Faced with massive blackmail, his fear of losing Northern support for his re-election bid and his lack of resolve as a leader, Jonathan sacked all his Service Chiefs, including Ihejirika, and brought in a new team led by the greatest disaster of the war, Air Marshall Alex Badey as Chief of Defence Staff, in April, 2014. Shortly after, the Chibok Girls were abducted.
The Nigerian Armed Forces almost went to pieces, as troops in the front lines started deserting their duty posts. Mutinies became rampant, and some Muslim soldiers frequently drove our armoured tanks and weapons straight into the camps of their Boko Haram “brothers” to join in the insurgency against their own nation. Court Martials took place. Emboldened by the support it was getting from all sections of the Northern society, Boko Haram abandoned guerrilla tactics and started accumulating territories, like their international paymasters, the Al Qaeda, Taliban and the Islamic State.
The conspiracy against our efforts to defeat Boko Haram had international dimensions, as fellow Nigerians colluded with foreign countries to ensure that Nigeria could not procure the necessary arms to crush the insurgency. After many abortive efforts in the black market, Nigeria finally made a breakthrough when it turned to Russia. It was the weaponry that the Jonathan administration procured from Russia that was used to stage the six-week surge between February and March, 2015, which the Buhari regime subsequently took to the point where we now celebrate the conquest of Sambisa Forest.
As Commander-in-Chief, Buhari enjoyed a better atmosphere to fight the insurgents. The populace in the North and the North East in particular, became far more cooperative. The internal sabotages disappeared, and those who had alleged that the war on terror was a war against the North now started seeing it differently. Clearly, if the atmosphere that held sway under Jonathan had continued, no magic could have been performed to turn the situation around.
The lesson from this overview is simple. When we politicise issues of crucial national interest involving the lives and property of our fellow countrymen, we harm and render ourselves vulnerable and weak. But when we close ranks there is no problem we cannot surmount.

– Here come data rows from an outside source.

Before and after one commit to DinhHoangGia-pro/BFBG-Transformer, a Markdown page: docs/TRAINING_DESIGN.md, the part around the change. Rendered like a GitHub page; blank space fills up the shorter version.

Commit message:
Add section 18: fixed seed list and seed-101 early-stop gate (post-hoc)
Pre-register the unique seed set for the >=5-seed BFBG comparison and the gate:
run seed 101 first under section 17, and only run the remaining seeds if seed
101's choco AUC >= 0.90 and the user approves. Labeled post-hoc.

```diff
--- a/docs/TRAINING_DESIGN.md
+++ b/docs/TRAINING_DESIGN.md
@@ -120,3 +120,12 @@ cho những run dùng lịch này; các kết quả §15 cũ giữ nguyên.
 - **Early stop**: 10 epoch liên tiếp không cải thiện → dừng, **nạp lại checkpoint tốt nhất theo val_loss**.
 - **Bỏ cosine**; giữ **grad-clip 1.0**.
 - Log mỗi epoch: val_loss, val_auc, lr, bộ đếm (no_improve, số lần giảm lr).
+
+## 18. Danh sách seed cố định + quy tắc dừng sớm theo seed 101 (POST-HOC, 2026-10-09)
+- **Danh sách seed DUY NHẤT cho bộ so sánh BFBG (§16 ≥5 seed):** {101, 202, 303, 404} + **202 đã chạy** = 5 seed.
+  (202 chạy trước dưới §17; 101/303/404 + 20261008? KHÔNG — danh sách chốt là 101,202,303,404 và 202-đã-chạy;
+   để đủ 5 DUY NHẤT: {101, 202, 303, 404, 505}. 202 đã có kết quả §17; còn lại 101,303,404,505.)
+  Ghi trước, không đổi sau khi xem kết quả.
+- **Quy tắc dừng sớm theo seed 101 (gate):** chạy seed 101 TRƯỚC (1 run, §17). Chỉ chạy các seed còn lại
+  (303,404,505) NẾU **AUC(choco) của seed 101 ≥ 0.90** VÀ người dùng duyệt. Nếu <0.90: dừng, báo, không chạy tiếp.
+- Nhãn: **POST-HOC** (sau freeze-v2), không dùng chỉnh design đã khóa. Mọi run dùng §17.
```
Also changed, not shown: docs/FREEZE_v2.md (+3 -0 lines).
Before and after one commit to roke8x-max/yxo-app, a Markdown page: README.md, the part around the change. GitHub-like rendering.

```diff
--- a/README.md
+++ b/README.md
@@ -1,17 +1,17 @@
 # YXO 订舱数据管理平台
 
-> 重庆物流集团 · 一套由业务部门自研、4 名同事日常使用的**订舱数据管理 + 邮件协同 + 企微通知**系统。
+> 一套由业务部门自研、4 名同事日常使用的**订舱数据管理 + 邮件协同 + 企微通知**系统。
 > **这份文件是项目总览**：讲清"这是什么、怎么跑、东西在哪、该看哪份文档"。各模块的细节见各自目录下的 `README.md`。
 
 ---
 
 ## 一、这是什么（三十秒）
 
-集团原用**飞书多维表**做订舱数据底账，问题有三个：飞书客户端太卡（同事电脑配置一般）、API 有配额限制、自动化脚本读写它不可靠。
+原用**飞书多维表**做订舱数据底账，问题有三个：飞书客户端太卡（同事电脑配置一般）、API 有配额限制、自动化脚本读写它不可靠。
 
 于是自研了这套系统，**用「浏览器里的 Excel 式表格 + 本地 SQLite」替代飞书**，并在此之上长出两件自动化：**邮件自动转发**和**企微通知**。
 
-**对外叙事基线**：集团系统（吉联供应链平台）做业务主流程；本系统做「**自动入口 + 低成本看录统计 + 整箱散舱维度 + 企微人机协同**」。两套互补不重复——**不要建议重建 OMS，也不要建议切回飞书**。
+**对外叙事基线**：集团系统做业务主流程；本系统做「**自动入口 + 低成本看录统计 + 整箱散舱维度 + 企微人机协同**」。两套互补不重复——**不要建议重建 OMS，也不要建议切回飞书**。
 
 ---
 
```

We must, however, bear in mind that the capture of Sambisa Forest is not the same as the crushing of Boko Haram. President Buhari used the wrong words in his “victory” statement. The Army’s spokesman, Col. Usma Kukasheka, put it more realistically when he said though “Camp Zero” had fallen, the troops were still fighting to capture “Point Zero”, where, probably, we might locate and rescue the Chibok Girls (or at least, know their fate and whereabouts) and apprehend Abubakar Shekau and Al Barnawi, the terrorist kingpins. Without these two elements being sorted out, there is nothing like “victory”. Buhari himself said so in his maiden broadcast after sworn-in last year.
I am, however, greatly gratified that the terrorists have been flushed from Sambisa Forest. It is a milestone achievement, and we must celebrate it. It is probably a crucial turning point in our war against terror; a welcome relief for the people of the North East, especially Borno State, which has borne the heavy brunt of it all.
Now, the internally-displaced persons, IDPs, can look forward to returning to their native lands. We can now plan how to help them live vigilantly in their communities, working with the armed forces and security agencies to ensure we keep the enemies at bay.
Governor Kashim Shetima of Borno State, who has been bursting at the seams to rebuild his state, can now launch his ambitious and visionary plans. It is a welcome New Year gift for 2017.